(Modification records)
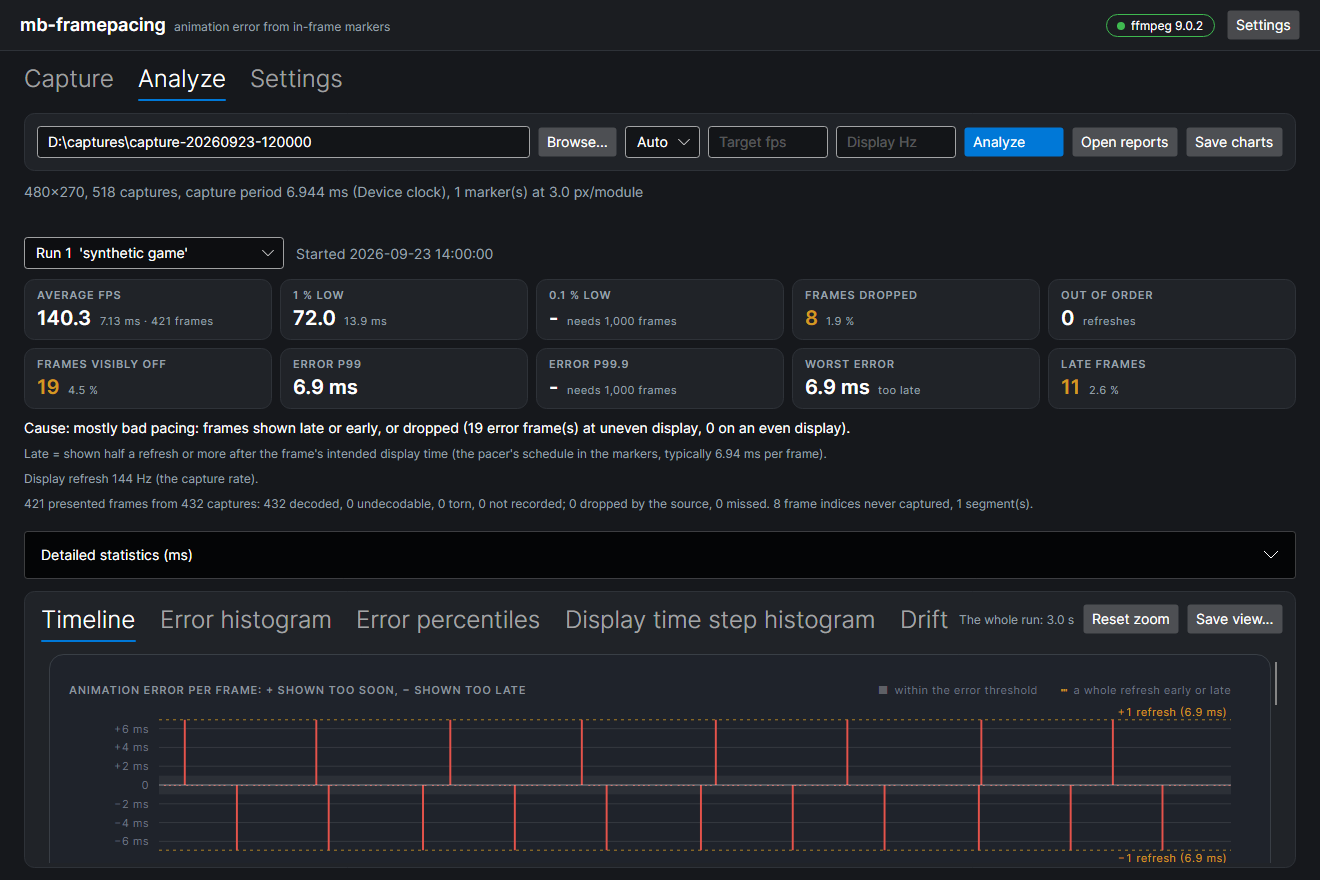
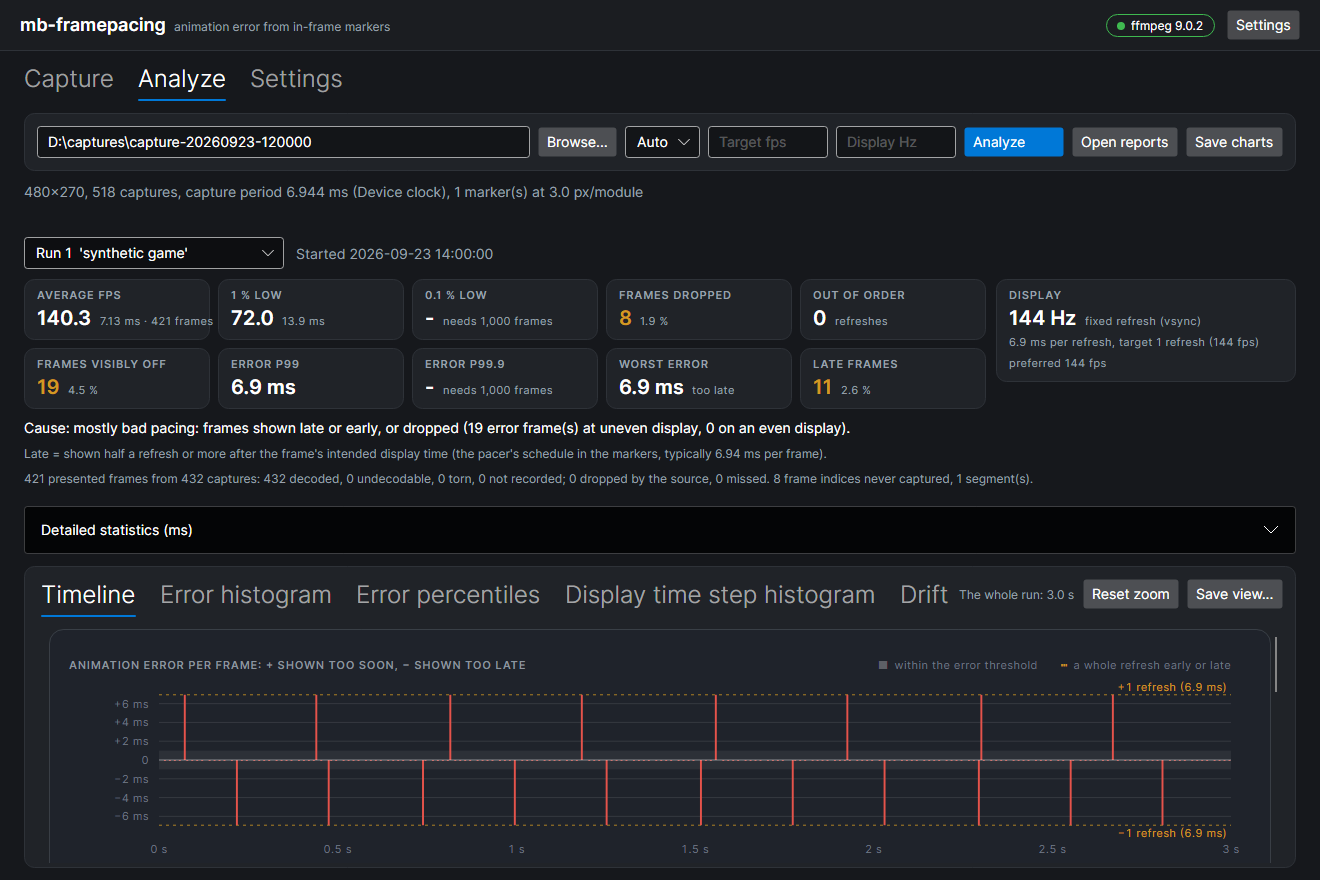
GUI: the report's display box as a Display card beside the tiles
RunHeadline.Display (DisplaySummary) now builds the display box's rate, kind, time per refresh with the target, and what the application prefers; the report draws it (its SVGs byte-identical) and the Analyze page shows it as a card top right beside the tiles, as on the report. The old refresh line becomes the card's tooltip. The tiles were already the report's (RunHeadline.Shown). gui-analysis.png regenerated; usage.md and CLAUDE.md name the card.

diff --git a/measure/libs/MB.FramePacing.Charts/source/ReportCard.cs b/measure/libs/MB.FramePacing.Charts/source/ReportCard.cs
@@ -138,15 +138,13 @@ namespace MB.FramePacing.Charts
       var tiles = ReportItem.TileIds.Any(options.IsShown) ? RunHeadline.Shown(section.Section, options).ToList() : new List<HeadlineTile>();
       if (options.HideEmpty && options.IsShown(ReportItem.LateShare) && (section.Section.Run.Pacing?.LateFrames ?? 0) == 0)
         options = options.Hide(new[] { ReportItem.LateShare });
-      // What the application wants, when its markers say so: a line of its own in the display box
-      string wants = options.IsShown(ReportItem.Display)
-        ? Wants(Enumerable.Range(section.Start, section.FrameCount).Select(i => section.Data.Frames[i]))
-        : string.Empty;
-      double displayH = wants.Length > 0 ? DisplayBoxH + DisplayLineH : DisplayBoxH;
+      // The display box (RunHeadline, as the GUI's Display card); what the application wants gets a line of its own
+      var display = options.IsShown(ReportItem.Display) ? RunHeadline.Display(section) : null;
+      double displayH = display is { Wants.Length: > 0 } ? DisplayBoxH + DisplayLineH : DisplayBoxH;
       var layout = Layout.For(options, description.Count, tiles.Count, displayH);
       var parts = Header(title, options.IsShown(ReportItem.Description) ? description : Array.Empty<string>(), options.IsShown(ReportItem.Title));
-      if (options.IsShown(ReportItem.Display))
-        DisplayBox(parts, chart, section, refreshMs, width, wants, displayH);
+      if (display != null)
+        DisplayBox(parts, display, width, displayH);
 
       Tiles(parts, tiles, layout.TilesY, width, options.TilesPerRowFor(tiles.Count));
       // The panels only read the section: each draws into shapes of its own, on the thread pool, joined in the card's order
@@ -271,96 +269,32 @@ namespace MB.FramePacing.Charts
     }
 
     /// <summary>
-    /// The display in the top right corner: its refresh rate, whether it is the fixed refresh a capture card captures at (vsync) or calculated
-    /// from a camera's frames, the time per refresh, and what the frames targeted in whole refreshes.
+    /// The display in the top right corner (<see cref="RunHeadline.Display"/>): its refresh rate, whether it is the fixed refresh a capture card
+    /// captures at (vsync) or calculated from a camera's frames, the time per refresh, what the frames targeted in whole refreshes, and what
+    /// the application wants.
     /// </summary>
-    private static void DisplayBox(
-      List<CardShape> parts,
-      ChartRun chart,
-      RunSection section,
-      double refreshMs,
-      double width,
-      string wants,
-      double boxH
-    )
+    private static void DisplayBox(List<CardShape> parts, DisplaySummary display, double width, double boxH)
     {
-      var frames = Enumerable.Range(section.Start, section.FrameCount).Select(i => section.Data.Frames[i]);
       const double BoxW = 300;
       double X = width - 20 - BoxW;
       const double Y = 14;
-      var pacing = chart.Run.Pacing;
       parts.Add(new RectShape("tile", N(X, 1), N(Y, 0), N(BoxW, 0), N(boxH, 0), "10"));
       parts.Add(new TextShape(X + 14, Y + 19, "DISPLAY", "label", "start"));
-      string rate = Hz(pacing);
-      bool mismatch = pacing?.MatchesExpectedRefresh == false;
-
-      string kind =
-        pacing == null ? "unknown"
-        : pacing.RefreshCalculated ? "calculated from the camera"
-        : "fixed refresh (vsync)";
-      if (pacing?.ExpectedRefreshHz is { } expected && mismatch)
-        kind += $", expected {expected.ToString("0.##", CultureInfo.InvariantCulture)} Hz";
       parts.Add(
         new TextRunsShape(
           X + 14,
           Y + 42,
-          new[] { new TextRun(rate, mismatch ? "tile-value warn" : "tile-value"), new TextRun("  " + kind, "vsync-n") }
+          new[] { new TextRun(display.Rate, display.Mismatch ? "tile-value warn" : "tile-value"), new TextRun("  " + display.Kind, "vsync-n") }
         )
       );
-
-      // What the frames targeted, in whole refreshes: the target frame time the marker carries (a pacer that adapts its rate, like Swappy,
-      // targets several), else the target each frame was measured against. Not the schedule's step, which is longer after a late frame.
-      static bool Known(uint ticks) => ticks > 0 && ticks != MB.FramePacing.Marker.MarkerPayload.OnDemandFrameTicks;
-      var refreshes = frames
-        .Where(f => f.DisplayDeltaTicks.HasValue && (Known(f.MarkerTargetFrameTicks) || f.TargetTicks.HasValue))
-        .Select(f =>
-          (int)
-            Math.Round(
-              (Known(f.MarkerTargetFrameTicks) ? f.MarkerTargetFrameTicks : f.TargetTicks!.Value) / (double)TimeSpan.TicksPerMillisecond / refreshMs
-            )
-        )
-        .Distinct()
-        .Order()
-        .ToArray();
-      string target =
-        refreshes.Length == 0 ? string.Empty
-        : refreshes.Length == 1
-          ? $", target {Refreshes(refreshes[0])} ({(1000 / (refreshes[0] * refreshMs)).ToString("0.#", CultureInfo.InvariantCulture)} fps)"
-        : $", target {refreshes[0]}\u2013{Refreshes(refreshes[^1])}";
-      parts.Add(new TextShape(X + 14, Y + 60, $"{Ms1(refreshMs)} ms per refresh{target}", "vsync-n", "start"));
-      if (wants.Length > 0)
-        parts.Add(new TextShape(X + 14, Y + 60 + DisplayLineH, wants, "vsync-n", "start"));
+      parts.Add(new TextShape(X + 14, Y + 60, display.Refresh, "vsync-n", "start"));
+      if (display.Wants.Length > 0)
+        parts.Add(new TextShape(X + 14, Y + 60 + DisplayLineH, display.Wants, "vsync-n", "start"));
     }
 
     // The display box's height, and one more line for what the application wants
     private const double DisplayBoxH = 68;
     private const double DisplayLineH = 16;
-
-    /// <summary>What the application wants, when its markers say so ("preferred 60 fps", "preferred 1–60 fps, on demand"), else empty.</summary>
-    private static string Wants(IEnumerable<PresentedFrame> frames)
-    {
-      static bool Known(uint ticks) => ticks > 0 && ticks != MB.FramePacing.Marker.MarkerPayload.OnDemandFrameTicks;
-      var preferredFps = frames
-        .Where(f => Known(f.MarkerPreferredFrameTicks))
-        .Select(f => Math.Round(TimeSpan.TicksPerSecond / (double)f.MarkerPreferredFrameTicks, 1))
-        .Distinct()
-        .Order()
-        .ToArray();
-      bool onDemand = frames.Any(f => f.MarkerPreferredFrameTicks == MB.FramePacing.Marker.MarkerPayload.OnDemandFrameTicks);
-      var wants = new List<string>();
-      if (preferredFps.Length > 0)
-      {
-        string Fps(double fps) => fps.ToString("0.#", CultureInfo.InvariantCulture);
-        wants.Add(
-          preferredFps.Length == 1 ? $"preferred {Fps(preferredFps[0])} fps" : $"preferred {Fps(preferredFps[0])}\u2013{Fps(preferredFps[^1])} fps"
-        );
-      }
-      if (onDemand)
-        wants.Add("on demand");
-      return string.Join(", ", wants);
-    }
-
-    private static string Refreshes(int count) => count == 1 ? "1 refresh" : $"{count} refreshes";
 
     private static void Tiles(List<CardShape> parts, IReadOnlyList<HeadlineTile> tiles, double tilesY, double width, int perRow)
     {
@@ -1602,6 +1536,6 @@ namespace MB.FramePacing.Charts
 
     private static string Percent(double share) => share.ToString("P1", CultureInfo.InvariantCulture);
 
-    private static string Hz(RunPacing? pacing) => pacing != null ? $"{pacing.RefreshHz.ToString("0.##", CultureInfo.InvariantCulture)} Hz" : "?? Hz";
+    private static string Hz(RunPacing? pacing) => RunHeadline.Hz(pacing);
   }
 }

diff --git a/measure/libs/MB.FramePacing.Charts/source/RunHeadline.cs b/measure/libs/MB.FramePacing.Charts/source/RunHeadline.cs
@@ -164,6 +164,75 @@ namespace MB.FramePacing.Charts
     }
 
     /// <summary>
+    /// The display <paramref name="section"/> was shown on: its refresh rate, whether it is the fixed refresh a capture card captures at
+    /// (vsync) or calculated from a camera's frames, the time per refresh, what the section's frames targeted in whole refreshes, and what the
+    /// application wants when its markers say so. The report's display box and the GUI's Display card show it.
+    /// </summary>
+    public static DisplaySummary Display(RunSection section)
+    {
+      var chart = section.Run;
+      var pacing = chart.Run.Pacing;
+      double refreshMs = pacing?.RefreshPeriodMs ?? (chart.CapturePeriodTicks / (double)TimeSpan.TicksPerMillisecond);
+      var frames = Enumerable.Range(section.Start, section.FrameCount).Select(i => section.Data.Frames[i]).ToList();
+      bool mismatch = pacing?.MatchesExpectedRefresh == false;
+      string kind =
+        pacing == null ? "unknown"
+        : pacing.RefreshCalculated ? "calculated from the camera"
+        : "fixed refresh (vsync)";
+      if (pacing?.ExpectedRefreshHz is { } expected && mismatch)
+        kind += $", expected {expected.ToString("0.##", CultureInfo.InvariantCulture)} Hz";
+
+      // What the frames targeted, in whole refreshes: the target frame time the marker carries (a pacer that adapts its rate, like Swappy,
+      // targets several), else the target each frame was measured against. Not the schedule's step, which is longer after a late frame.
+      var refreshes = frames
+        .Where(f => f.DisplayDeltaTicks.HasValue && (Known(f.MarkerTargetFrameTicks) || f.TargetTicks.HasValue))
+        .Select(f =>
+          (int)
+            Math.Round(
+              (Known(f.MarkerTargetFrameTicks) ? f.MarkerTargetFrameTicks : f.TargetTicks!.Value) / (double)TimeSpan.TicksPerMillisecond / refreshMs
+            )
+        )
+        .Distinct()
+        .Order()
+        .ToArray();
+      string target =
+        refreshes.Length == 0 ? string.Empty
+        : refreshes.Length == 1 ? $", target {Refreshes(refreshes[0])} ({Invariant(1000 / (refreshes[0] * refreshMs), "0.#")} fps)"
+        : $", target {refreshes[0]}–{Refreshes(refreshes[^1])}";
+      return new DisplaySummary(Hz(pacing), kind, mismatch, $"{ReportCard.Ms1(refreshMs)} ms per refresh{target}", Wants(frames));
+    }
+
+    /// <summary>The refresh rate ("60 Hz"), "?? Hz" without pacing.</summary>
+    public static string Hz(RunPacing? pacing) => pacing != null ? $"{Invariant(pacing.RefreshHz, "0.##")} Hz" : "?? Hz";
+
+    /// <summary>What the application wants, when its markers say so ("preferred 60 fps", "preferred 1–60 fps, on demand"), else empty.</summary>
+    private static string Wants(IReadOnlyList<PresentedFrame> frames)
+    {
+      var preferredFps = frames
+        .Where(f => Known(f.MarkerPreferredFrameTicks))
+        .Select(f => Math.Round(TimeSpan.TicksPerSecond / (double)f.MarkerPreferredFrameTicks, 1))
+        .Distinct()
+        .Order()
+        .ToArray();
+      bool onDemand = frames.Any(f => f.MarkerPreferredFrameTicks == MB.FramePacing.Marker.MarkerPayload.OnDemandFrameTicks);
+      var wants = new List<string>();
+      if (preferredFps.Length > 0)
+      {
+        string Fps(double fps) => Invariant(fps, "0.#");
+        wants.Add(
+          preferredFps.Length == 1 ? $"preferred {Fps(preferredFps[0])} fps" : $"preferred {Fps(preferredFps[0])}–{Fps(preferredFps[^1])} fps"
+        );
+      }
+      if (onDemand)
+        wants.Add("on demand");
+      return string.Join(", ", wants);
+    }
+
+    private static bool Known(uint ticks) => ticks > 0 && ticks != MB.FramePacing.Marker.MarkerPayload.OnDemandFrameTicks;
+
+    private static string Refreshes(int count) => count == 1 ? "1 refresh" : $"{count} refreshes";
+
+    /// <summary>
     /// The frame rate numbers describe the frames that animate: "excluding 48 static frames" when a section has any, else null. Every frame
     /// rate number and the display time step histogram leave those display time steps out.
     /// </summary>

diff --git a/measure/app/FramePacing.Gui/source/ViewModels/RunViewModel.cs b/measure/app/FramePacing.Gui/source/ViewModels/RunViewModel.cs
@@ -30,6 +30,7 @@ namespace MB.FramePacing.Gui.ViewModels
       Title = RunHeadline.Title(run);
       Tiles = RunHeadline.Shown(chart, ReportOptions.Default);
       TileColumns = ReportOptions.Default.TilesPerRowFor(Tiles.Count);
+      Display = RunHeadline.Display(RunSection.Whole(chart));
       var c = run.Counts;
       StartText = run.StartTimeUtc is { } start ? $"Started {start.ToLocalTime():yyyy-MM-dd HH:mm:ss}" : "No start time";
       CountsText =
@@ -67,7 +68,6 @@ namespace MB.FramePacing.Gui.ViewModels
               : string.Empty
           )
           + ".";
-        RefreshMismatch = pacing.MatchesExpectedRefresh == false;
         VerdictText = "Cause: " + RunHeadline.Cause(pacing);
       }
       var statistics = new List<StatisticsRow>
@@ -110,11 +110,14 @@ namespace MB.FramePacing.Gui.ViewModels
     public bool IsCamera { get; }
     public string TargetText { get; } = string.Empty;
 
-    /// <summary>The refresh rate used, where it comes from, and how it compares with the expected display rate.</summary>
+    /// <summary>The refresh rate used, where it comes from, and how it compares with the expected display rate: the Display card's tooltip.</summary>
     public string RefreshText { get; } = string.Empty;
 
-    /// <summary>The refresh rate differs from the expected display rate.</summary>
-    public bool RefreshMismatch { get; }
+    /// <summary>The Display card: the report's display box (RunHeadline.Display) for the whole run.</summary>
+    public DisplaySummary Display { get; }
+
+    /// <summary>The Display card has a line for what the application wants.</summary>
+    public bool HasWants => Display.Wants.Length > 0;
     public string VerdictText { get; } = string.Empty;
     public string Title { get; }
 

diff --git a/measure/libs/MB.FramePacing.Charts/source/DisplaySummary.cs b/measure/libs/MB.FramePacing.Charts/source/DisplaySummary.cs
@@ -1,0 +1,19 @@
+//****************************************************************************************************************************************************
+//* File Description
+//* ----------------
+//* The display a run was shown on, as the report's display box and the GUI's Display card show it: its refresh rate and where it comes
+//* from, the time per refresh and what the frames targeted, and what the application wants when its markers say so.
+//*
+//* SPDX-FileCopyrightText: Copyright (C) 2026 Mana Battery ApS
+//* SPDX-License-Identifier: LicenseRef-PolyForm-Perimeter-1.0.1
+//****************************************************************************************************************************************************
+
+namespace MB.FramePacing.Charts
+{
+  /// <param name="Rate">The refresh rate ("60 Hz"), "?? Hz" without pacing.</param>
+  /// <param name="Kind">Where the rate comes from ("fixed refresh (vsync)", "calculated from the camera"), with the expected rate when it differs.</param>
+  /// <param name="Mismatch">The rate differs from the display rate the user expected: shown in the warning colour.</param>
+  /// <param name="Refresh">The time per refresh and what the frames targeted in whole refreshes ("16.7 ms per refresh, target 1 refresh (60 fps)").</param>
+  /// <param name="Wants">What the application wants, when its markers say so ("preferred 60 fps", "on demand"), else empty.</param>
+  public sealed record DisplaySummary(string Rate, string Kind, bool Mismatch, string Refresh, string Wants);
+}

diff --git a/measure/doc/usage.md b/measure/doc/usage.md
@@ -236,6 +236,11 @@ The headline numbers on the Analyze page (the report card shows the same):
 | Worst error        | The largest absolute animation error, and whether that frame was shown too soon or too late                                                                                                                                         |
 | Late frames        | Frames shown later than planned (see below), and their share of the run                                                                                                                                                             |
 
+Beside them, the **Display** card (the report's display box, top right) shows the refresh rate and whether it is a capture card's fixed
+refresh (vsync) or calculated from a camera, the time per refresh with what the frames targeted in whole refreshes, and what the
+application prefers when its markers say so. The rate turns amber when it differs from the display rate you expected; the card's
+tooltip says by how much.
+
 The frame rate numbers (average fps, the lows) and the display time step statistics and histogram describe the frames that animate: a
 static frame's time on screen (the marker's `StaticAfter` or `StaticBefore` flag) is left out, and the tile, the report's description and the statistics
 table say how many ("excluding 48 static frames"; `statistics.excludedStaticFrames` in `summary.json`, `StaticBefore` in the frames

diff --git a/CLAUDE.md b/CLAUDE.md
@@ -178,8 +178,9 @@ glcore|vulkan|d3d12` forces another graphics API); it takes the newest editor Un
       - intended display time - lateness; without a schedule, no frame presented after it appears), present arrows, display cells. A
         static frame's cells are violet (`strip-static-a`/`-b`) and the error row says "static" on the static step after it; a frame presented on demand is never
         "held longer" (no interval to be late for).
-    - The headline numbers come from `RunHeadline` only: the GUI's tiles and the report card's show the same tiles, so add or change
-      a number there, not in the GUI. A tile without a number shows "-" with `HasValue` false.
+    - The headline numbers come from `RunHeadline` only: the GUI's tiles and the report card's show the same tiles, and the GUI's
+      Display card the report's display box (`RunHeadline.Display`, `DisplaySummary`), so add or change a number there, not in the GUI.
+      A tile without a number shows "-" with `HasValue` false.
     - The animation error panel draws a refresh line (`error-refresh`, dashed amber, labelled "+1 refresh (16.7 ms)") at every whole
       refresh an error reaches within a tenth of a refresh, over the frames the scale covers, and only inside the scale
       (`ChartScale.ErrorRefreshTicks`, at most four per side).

- _Prompt_:
Find each line of the data above that holds the word "page", then copy it.

- _Result below_:
RunHeadline.Display (DisplaySummary) now builds the display box's rate, kind, time per refresh with the target, and what the application prefers; the report draws it (its SVGs byte-identical) and the Analyze page shows it as a card top right beside the tiles, as on the report. The old refresh line becomes the card's tooltip. The tiles were already the report's (RunHeadline.Shown). gui-analysis.png regenerated; usage.md and CLAUDE.md name the card.
@@ -236,6 +236,11 @@ The headline numbers on the Analyze page (the report card shows the same):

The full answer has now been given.